#### Requirement:
From first line to last, give the records again word for word and omit the pictures.

(Beginning of Input for this task)

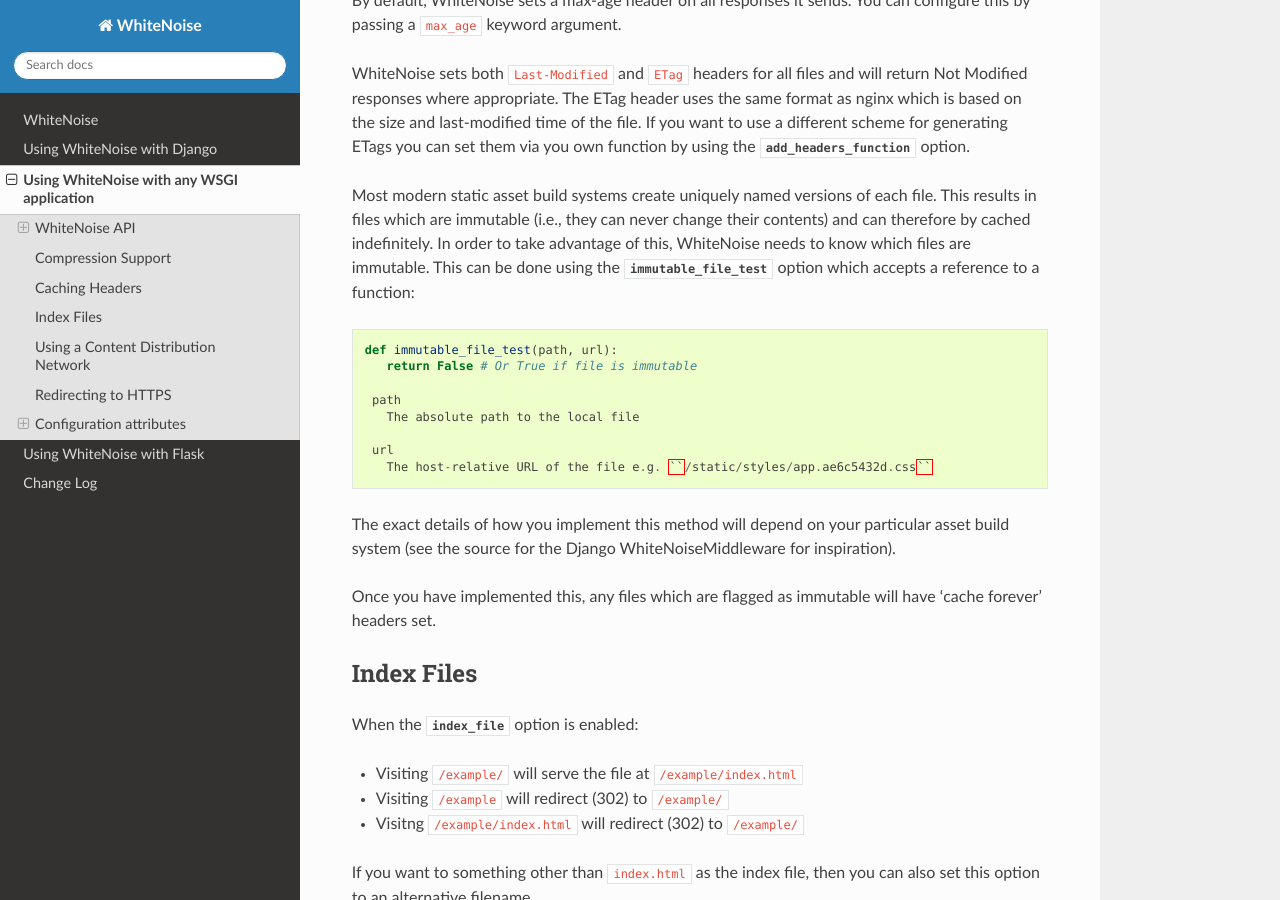
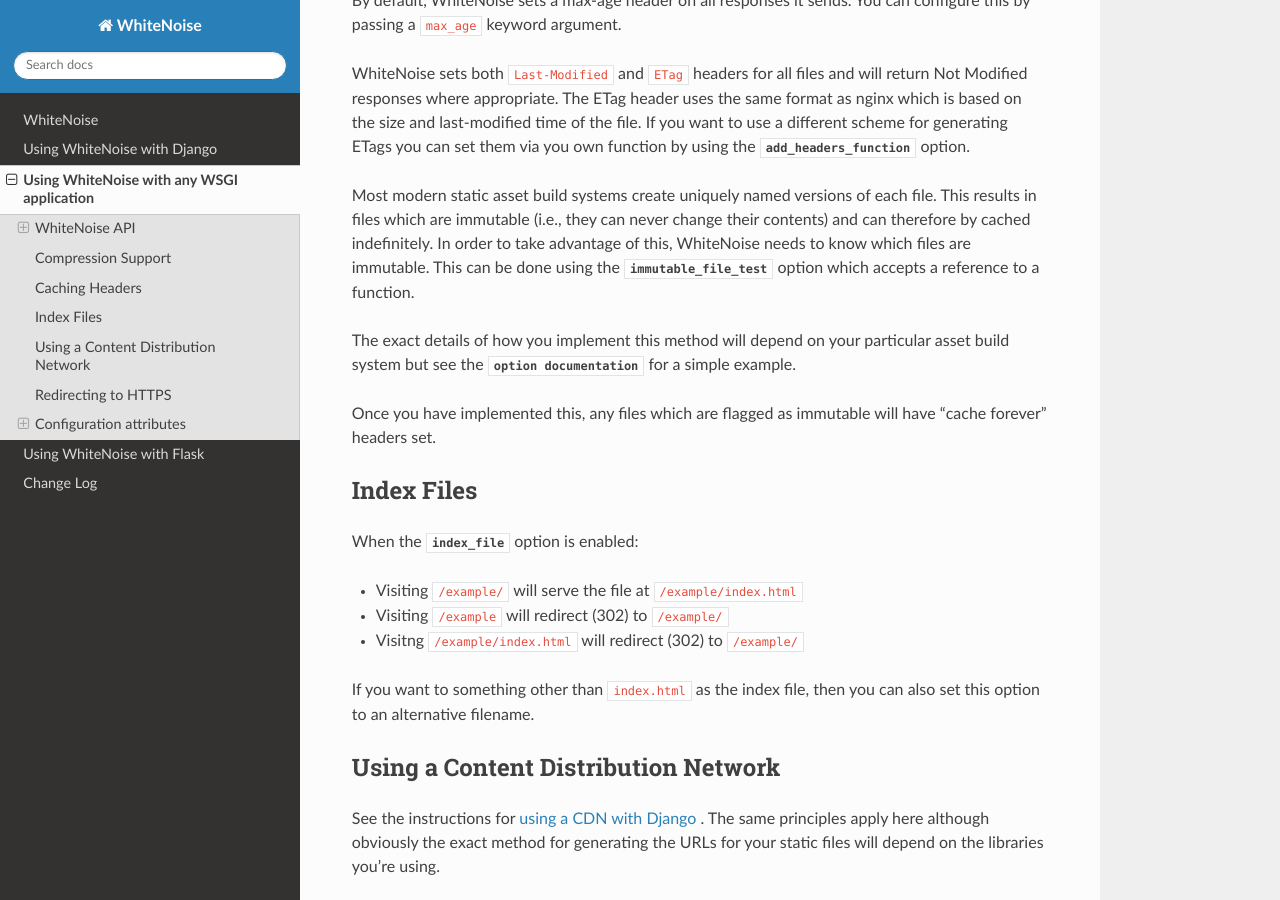
Before and after one commit to gorbunov87/white_noise, a Sphinx documentation site: the page built from docs/base.rst, in a window 1280 px wide and 900 px high, scrolled down 1923 px. Built offline with Sphinx 7.4.7 and the Read the Docs theme 2.0.0, drawn with Linux system fonts in a browser that asks for light colours; some of the changed text lies outside the part shown.

Commit message:
Tweak documentation

```diff
--- a/docs/base.rst
+++ b/docs/base.rst
@@ -116,25 +116,14 @@
 their contents) and can therefore by cached indefinitely.  In order to take
 advantage of this, WhiteNoise needs to know which files are immutable. This can
 be done using the :any:`immutable_file_test` option which accepts a reference to
-a function:
-
-.. code-block:: python
-
-   def immutable_file_test(path, url):
-      return False # Or True if file is immutable
-
-    path
-      The absolute path to the local file
-
-    url
-      The host-relative URL of the file e.g. ``/static/styles/app.ae6c5432d.css``
+a function.
 
 The exact details of how you implement this method will depend on your
-particular asset build system (see the source for the Django
-WhiteNoiseMiddleware for inspiration).
+particular asset build system but see the :any:`option documentation
+<immutable_file_test>` for a simple example.
 
-Once you have implemented this, any files which are flagged as immutable will have 'cache
-forever' headers set.
+Once you have implemented this, any files which are flagged as immutable will
+have "cache forever" headers set.
 
 
 .. _index_files:
@@ -306,4 +297,4 @@
       The absolute path to the local file
 
     url
-      The host-relative URL of the file e.g. ``/static/styles/app.ae6c5432d.css``
+      The host-relative URL of the file e.g. ``/static/styles/app.css``
--- a/docs/django.rst
+++ b/docs/django.rst
@@ -387,7 +389,7 @@
       The absolute path to the local file
 
     url
-      The host-relative URL of the file e.g. ``/static/styles/app.ae6c5432d.css``
+      The host-relative URL of the file e.g. ``/static/styles/app.css``
 
 
 .. attribute:: WHITENOISE_STATIC_PREFIX
```
Also changed, not shown: other parts of docs/base.rst (+3 -1 lines), other parts of docs/django.rst (+3 -1 lines).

(End of Input for this task)

#### Output:
Before and after one commit to gorbunov87/white_noise, a Sphinx documentation site: the page built from docs/base.rst, in a window 1280 px wide and 900 px high, scrolled down 1923 px. Built offline with Sphinx 7.4.7 and the Read the Docs theme 2.0.0, drawn with Linux system fonts in a browser that asks for light colours; some of the changed text lies outside the part shown.

Commit message:
Tweak documentation

```diff
--- a/docs/base.rst
+++ b/docs/base.rst
@@ -116,25 +116,14 @@
 their contents) and can therefore by cached indefinitely.  In order to take
 advantage of this, WhiteNoise needs to know which files are immutable. This can
 be done using the :any:`immutable_file_test` option which accepts a reference to
-a function:
-
-.. code-block:: python
-
-   def immutable_file_test(path, url):
-      return False # Or True if file is immutable
-
-    path
-      The absolute path to the local file
-
-    url
-      The host-relative URL of the file e.g. ``/static/styles/app.ae6c5432d.css``
+a function.
 
 The exact details of how you implement this method will depend on your
-particular asset build system (see the source for the Django
-WhiteNoiseMiddleware for inspiration).
+particular asset build system but see the :any:`option documentation
+<immutable_file_test>` for a simple example.
 
-Once you have implemented this, any files which are flagged as immutable will have 'cache
-forever' headers set.
+Once you have implemented this, any files which are flagged as immutable will
+have "cache forever" headers set.
 
 
 .. _index_files:
@@ -306,4 +297,4 @@
       The absolute path to the local file
 
     url
-      The host-relative URL of the file e.g. ``/static/styles/app.ae6c5432d.css``
+      The host-relative URL of the file e.g. ``/static/styles/app.css``
--- a/docs/django.rst
+++ b/docs/django.rst
@@ -387,7 +389,7 @@
       The absolute path to the local file
 
     url
-      The host-relative URL of the file e.g. ``/static/styles/app.ae6c5432d.css``
+      The host-relative URL of the file e.g. ``/static/styles/app.css``
 
 
 .. attribute:: WHITENOISE_STATIC_PREFIX
```
Also changed, not shown: other parts of docs/base.rst (+3 -1 lines), other parts of docs/django.rst (+3 -1 lines).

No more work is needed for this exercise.